Prompt — Each record below needs to be written out exactly as it appears.

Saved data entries
————

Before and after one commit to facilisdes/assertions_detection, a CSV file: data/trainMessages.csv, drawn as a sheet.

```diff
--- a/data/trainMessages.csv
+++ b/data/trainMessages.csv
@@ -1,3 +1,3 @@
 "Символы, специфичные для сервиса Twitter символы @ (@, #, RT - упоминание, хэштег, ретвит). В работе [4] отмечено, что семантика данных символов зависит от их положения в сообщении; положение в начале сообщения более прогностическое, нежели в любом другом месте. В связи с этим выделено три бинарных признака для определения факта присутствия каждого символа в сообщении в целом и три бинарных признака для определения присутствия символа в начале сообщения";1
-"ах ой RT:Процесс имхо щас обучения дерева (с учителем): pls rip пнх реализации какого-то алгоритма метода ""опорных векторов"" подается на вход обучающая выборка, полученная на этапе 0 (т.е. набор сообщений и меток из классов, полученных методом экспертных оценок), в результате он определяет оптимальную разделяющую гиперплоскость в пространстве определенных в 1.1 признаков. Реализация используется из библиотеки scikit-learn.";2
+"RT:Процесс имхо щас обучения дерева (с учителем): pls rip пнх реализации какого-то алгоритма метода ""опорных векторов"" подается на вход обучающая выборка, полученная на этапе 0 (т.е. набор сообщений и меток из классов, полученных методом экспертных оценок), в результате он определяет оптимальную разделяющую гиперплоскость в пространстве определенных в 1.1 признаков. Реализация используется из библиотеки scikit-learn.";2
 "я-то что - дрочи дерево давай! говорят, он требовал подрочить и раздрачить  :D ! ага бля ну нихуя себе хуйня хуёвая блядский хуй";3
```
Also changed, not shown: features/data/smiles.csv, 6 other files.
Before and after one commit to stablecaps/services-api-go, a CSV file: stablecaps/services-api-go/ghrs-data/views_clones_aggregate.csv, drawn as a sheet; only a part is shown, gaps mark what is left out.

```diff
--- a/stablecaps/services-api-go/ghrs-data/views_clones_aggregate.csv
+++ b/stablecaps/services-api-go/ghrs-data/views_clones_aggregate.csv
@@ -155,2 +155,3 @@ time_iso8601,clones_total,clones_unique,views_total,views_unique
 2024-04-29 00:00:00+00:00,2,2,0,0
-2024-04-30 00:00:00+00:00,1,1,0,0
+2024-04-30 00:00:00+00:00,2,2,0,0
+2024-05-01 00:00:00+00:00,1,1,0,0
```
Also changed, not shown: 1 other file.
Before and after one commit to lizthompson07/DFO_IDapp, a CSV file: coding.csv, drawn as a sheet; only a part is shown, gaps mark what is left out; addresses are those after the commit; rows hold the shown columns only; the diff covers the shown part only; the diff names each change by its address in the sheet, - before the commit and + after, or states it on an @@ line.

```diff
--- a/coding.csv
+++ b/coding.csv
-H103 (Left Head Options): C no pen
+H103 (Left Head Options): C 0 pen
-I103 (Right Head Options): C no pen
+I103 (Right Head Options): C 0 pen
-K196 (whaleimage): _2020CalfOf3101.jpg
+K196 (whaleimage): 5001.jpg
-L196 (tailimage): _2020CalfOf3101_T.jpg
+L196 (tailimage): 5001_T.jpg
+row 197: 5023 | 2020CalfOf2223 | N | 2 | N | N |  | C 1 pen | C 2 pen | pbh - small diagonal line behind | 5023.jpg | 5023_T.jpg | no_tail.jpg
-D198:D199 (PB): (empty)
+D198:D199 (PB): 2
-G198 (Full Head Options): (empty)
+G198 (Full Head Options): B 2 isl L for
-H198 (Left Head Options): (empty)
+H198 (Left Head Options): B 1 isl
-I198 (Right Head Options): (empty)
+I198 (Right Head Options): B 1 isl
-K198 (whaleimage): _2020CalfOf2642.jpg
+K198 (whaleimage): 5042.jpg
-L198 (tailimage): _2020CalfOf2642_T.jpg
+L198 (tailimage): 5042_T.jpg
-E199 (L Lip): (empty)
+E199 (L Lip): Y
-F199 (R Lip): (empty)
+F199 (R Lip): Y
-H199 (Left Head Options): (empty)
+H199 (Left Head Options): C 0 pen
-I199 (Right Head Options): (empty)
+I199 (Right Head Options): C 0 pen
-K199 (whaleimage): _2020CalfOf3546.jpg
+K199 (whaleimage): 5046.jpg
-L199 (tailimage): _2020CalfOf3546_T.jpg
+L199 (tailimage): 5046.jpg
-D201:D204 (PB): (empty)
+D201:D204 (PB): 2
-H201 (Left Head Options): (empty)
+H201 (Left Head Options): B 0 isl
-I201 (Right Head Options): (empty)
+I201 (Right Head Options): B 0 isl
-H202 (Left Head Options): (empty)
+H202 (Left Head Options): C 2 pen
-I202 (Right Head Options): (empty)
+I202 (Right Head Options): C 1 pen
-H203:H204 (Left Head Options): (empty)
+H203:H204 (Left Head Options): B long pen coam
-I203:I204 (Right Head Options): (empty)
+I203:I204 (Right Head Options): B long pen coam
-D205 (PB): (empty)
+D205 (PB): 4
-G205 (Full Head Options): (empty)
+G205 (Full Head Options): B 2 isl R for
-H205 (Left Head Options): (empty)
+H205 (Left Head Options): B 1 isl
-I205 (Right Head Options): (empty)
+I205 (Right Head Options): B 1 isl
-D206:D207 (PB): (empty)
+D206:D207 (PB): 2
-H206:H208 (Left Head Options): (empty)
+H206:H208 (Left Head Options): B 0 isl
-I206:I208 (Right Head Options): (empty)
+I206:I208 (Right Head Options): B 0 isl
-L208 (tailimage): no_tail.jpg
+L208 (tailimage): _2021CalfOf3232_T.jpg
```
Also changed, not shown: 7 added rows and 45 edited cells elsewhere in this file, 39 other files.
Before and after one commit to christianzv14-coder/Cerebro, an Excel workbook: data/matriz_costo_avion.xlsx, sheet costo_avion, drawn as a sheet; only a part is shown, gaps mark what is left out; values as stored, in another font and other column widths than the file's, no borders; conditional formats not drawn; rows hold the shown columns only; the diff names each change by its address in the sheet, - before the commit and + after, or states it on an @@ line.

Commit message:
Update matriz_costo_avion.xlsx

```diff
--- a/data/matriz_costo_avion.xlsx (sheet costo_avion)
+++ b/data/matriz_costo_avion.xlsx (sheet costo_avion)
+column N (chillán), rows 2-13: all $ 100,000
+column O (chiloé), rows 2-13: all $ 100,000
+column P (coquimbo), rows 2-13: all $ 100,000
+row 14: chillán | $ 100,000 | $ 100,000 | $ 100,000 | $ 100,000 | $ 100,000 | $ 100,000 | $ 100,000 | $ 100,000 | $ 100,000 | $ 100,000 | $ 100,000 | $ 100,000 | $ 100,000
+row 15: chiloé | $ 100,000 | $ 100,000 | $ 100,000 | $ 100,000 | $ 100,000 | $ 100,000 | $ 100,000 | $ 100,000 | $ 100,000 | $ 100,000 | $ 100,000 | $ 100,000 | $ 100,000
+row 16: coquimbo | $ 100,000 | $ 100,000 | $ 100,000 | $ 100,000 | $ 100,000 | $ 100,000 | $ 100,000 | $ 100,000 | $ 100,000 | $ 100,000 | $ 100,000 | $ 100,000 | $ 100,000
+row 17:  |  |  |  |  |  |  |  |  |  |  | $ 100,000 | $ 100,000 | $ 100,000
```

————

Final answer —
Before and after one commit to facilisdes/assertions_detection, a CSV file: data/trainMessages.csv, drawn as a sheet.

```diff
--- a/data/trainMessages.csv
+++ b/data/trainMessages.csv
@@ -1,3 +1,3 @@
 "Символы, специфичные для сервиса Twitter символы @ (@, #, RT - упоминание, хэштег, ретвит). В работе [4] отмечено, что семантика данных символов зависит от их положения в сообщении; положение в начале сообщения более прогностическое, нежели в любом другом месте. В связи с этим выделено три бинарных признака для определения факта присутствия каждого символа в сообщении в целом и три бинарных признака для определения присутствия символа в начале сообщения";1
-"ах ой RT:Процесс имхо щас обучения дерева (с учителем): pls rip пнх реализации какого-то алгоритма метода ""опорных векторов"" подается на вход обучающая выборка, полученная на этапе 0 (т.е. набор сообщений и меток из классов, полученных методом экспертных оценок), в результате он определяет оптимальную разделяющую гиперплоскость в пространстве определенных в 1.1 признаков. Реализация используется из библиотеки scikit-learn.";2
+"RT:Процесс имхо щас обучения дерева (с учителем): pls rip пнх реализации какого-то алгоритма метода ""опорных векторов"" подается на вход обучающая выборка, полученная на этапе 0 (т.е. набор сообщений и меток из классов, полученных методом экспертных оценок), в результате он определяет оптимальную разделяющую гиперплоскость в пространстве определенных в 1.1 признаков. Реализация используется из библиотеки scikit-learn.";2
 "я-то что - дрочи дерево давай! говорят, он требовал подрочить и раздрачить  :D ! ага бля ну нихуя себе хуйня хуёвая блядский хуй";3
```
Also changed, not shown: features/data/smiles.csv, 6 other files.
Before and after one commit to stablecaps/services-api-go, a CSV file: stablecaps/services-api-go/ghrs-data/views_clones_aggregate.csv, drawn as a sheet; only a part is shown, gaps mark what is left out.

```diff
--- a/stablecaps/services-api-go/ghrs-data/views_clones_aggregate.csv
+++ b/stablecaps/services-api-go/ghrs-data/views_clones_aggregate.csv
@@ -155,2 +155,3 @@ time_iso8601,clones_total,clones_unique,views_total,views_unique
 2024-04-29 00:00:00+00:00,2,2,0,0
-2024-04-30 00:00:00+00:00,1,1,0,0
+2024-04-30 00:00:00+00:00,2,2,0,0
+2024-05-01 00:00:00+00:00,1,1,0,0
```
Also changed, not shown: 1 other file.
Before and after one commit to lizthompson07/DFO_IDapp, a CSV file: coding.csv, drawn as a sheet; only a part is shown, gaps mark what is left out; addresses are those after the commit; rows hold the shown columns only; the diff covers the shown part only; the diff names each change by its address in the sheet, - before the commit and + after, or states it on an @@ line.

```diff
--- a/coding.csv
+++ b/coding.csv
-H103 (Left Head Options): C no pen
+H103 (Left Head Options): C 0 pen
-I103 (Right Head Options): C no pen
+I103 (Right Head Options): C 0 pen
-K196 (whaleimage): _2020CalfOf3101.jpg
+K196 (whaleimage): 5001.jpg
-L196 (tailimage): _2020CalfOf3101_T.jpg
+L196 (tailimage): 5001_T.jpg
+row 197: 5023 | 2020CalfOf2223 | N | 2 | N | N |  | C 1 pen | C 2 pen | pbh - small diagonal line behind | 5023.jpg | 5023_T.jpg | no_tail.jpg
-D198:D199 (PB): (empty)
+D198:D199 (PB): 2
-G198 (Full Head Options): (empty)
+G198 (Full Head Options): B 2 isl L for
-H198 (Left Head Options): (empty)
+H198 (Left Head Options): B 1 isl
-I198 (Right Head Options): (empty)
+I198 (Right Head Options): B 1 isl
-K198 (whaleimage): _2020CalfOf2642.jpg
+K198 (whaleimage): 5042.jpg
-L198 (tailimage): _2020CalfOf2642_T.jpg
+L198 (tailimage): 5042_T.jpg
-E199 (L Lip): (empty)
+E199 (L Lip): Y
-F199 (R Lip): (empty)
+F199 (R Lip): Y
-H199 (Left Head Options): (empty)
+H199 (Left Head Options): C 0 pen
-I199 (Right Head Options): (empty)
+I199 (Right Head Options): C 0 pen
-K199 (whaleimage): _2020CalfOf3546.jpg
+K199 (whaleimage): 5046.jpg
-L199 (tailimage): _2020CalfOf3546_T.jpg
+L199 (tailimage): 5046.jpg
-D201:D204 (PB): (empty)
+D201:D204 (PB): 2
-H201 (Left Head Options): (empty)
+H201 (Left Head Options): B 0 isl
-I201 (Right Head Options): (empty)
+I201 (Right Head Options): B 0 isl
-H202 (Left Head Options): (empty)
+H202 (Left Head Options): C 2 pen
-I202 (Right Head Options): (empty)
+I202 (Right Head Options): C 1 pen
-H203:H204 (Left Head Options): (empty)
+H203:H204 (Left Head Options): B long pen coam
-I203:I204 (Right Head Options): (empty)
+I203:I204 (Right Head Options): B long pen coam
-D205 (PB): (empty)
+D205 (PB): 4
-G205 (Full Head Options): (empty)
+G205 (Full Head Options): B 2 isl R for
-H205 (Left Head Options): (empty)
+H205 (Left Head Options): B 1 isl
-I205 (Right Head Options): (empty)
+I205 (Right Head Options): B 1 isl
-D206:D207 (PB): (empty)
+D206:D207 (PB): 2
-H206:H208 (Left Head Options): (empty)
+H206:H208 (Left Head Options): B 0 isl
-I206:I208 (Right Head Options): (empty)
+I206:I208 (Right Head Options): B 0 isl
-L208 (tailimage): no_tail.jpg
+L208 (tailimage): _2021CalfOf3232_T.jpg
```
Also changed, not shown: 7 added rows and 45 edited cells elsewhere in this file, 39 other files.
Before and after one commit to christianzv14-coder/Cerebro, an Excel workbook: data/matriz_costo_avion.xlsx, sheet costo_avion, drawn as a sheet; only a part is shown, gaps mark what is left out; values as stored, in another font and other column widths than the file's, no borders; conditional formats not drawn; rows hold the shown columns only; the diff names each change by its address in the sheet, - before the commit and + after, or states it on an @@ line.

Commit message:
Update matriz_costo_avion.xlsx

```diff
--- a/data/matriz_costo_avion.xlsx (sheet costo_avion)
+++ b/data/matriz_costo_avion.xlsx (sheet costo_avion)
+column N (chillán), rows 2-13: all $ 100,000
+column O (chiloé), rows 2-13: all $ 100,000
+column P (coquimbo), rows 2-13: all $ 100,000
+row 14: chillán | $ 100,000 | $ 100,000 | $ 100,000 | $ 100,000 | $ 100,000 | $ 100,000 | $ 100,000 | $ 100,000 | $ 100,000 | $ 100,000 | $ 100,000 | $ 100,000 | $ 100,000
+row 15: chiloé | $ 100,000 | $ 100,000 | $ 100,000 | $ 100,000 | $ 100,000 | $ 100,000 | $ 100,000 | $ 100,000 | $ 100,000 | $ 100,000 | $ 100,000 | $ 100,000 | $ 100,000
+row 16: coquimbo | $ 100,000 | $ 100,000 | $ 100,000 | $ 100,000 | $ 100,000 | $ 100,000 | $ 100,000 | $ 100,000 | $ 100,000 | $ 100,000 | $ 100,000 | $ 100,000 | $ 100,000
+row 17:  |  |  |  |  |  |  |  |  |  |  | $ 100,000 | $ 100,000 | $ 100,000
```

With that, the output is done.